At the end of the 19th century in today’s Kolejowa Street (earlier Dolska Street) there was a Jewish hotel and an inn owned by Pinkus Wacht. The owner pretended to be Polish. Thus, the inn was visited by Jews as well as Poles. In the first years of the 20th century Wacht – an elderly man then - sold the inn and the hotel to a German, Dohmen. He redesigned the establishment and opened The Dohmen hotel there in 1906. The hotel operated probably until 1918.
In 1922 Władysław Jezierski bought the place. He set up The Polonia hotel there. A festive opening of the hotel and a restaurant took place on the 18th November of that year. The venue operated until 1939. In the rooms of The Polonia hotel meetings of local organizations and lectures, as well as occasional commemorations and poetic evenings took place.
In one of the rooms of the hotel The Odeon cinema was started in 1928. The films were shown on Mondays, Wednesdays and Thursdays. On 10th August 1929 a then popular film “Verdun” was presented. The cinema operated here until 1932, when it was transferred to The Bomboniera (The Box of Chocolates), belonging to Feliks Marczyński (today’s Powstańców Wielkopolskich Street No. 10). Only silent films were on there.

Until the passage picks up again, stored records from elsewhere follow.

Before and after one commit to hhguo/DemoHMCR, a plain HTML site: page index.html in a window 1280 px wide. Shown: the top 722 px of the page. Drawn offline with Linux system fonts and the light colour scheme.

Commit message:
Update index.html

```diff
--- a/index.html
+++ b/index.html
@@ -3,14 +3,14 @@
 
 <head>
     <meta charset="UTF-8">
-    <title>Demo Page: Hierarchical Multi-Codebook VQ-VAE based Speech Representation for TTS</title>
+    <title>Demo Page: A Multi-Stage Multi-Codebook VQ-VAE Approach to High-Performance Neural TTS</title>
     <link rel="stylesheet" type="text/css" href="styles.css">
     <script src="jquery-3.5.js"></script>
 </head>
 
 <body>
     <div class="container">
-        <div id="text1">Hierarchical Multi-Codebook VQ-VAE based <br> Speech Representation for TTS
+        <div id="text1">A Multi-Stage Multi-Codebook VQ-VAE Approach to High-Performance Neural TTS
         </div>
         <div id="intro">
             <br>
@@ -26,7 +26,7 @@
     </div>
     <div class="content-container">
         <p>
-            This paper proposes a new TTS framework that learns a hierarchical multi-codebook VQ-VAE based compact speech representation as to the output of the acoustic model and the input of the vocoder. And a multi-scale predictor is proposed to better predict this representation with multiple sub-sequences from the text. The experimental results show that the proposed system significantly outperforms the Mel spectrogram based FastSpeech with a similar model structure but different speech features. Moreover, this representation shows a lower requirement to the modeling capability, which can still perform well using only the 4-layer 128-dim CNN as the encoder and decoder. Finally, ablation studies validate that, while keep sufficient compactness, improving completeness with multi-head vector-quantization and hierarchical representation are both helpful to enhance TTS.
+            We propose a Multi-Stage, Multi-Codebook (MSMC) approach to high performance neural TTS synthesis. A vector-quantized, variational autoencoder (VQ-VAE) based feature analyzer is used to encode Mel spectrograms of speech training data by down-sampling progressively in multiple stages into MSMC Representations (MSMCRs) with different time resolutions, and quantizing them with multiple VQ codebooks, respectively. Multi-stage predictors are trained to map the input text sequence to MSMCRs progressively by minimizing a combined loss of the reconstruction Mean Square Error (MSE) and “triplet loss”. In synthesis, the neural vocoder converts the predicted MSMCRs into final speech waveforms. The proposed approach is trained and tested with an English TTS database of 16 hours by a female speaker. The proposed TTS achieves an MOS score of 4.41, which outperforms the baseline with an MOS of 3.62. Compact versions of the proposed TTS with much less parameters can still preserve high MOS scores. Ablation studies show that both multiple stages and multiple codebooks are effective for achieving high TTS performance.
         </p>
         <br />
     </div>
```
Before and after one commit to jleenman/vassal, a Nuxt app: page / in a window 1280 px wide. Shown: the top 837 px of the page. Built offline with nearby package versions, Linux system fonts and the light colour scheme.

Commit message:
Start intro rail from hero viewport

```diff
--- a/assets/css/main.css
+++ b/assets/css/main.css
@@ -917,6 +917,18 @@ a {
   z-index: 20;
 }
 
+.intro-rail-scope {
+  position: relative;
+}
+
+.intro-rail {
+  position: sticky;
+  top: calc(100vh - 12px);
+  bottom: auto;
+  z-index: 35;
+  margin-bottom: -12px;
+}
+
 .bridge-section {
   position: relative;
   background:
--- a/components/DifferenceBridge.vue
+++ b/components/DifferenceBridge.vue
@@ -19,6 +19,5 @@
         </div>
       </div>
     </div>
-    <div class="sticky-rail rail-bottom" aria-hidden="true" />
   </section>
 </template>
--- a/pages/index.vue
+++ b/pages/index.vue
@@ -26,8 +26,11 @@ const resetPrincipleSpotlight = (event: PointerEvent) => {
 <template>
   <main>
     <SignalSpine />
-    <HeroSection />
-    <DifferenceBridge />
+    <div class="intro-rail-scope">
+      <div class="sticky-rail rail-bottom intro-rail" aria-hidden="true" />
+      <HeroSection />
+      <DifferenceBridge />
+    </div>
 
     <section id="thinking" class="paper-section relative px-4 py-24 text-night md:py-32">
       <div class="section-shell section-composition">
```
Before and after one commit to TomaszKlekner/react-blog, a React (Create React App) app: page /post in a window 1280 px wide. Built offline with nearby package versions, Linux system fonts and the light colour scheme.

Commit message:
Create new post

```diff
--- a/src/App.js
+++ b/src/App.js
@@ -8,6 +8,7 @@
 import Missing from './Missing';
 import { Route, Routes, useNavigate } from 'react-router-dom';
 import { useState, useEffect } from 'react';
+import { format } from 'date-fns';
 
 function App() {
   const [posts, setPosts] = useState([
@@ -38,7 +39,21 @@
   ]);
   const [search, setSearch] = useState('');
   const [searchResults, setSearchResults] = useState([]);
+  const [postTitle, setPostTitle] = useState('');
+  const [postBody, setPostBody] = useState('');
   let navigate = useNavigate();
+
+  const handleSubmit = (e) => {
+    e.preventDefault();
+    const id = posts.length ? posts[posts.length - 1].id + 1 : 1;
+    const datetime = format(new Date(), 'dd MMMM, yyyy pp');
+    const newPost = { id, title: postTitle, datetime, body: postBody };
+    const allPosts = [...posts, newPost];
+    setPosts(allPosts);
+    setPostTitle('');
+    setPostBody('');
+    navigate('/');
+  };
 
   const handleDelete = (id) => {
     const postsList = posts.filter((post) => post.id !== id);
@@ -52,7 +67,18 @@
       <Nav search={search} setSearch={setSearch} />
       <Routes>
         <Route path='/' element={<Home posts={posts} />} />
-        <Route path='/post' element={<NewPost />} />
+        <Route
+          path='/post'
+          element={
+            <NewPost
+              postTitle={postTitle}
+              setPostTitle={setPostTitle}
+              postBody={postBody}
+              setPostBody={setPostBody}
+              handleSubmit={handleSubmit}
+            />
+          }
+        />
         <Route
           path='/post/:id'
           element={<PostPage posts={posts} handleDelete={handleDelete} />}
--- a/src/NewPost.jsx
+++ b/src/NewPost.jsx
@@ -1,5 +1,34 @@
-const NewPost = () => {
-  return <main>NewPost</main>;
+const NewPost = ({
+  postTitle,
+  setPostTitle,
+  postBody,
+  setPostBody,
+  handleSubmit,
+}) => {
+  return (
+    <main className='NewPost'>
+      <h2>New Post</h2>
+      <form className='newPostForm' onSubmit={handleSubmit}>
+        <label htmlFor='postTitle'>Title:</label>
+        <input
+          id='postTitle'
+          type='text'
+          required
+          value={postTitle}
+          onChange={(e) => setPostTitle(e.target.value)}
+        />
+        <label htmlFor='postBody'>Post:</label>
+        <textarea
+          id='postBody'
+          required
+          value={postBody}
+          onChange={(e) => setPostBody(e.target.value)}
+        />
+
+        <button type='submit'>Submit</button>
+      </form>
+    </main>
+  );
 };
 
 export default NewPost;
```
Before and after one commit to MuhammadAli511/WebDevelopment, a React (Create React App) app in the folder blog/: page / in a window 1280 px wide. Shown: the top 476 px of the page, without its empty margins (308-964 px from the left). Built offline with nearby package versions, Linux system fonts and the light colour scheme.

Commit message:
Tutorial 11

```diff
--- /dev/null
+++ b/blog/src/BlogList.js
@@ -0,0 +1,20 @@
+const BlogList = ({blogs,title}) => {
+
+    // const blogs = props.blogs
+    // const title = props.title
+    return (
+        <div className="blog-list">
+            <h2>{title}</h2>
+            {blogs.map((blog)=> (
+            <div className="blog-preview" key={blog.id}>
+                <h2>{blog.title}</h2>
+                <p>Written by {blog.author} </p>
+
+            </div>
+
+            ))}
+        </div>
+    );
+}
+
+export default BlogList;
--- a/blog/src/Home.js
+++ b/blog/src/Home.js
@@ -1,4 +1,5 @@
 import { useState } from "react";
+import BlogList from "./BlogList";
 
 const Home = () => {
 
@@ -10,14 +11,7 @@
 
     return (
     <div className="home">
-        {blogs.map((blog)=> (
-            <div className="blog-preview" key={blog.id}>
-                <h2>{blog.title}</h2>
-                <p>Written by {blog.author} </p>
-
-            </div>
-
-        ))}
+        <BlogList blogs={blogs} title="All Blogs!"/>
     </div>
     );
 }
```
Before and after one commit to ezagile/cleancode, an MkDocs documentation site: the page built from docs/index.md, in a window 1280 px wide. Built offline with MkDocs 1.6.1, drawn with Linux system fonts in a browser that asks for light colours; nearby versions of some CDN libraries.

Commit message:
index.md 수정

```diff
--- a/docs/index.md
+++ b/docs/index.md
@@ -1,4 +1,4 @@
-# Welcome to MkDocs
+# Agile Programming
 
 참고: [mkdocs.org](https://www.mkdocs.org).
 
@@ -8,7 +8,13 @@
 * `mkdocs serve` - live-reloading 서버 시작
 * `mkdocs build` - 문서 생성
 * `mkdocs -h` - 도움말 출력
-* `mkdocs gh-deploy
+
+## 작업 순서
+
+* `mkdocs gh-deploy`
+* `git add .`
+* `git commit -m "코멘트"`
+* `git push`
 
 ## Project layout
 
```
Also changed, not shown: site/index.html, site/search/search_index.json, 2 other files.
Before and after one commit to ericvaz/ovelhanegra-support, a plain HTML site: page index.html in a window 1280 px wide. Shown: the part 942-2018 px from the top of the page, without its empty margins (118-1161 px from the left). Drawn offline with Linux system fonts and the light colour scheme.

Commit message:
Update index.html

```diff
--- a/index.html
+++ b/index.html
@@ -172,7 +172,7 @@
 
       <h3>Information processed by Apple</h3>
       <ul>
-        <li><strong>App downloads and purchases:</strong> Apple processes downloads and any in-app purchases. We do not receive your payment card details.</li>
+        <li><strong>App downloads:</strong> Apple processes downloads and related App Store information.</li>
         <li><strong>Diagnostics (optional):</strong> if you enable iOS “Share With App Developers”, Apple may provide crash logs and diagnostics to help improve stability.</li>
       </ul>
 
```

In the years of German occupation Deutsches Haus was located here. It included a hotel and a café. It was run by Reinhold Richter.
After the War had ended, The Polonia hotel was reestablished and it existed in Gostyń until mid-nineties of the 20th century. It also housed a restaurant and a café. The restaurant Biskupianka was the longest operating restaurant here.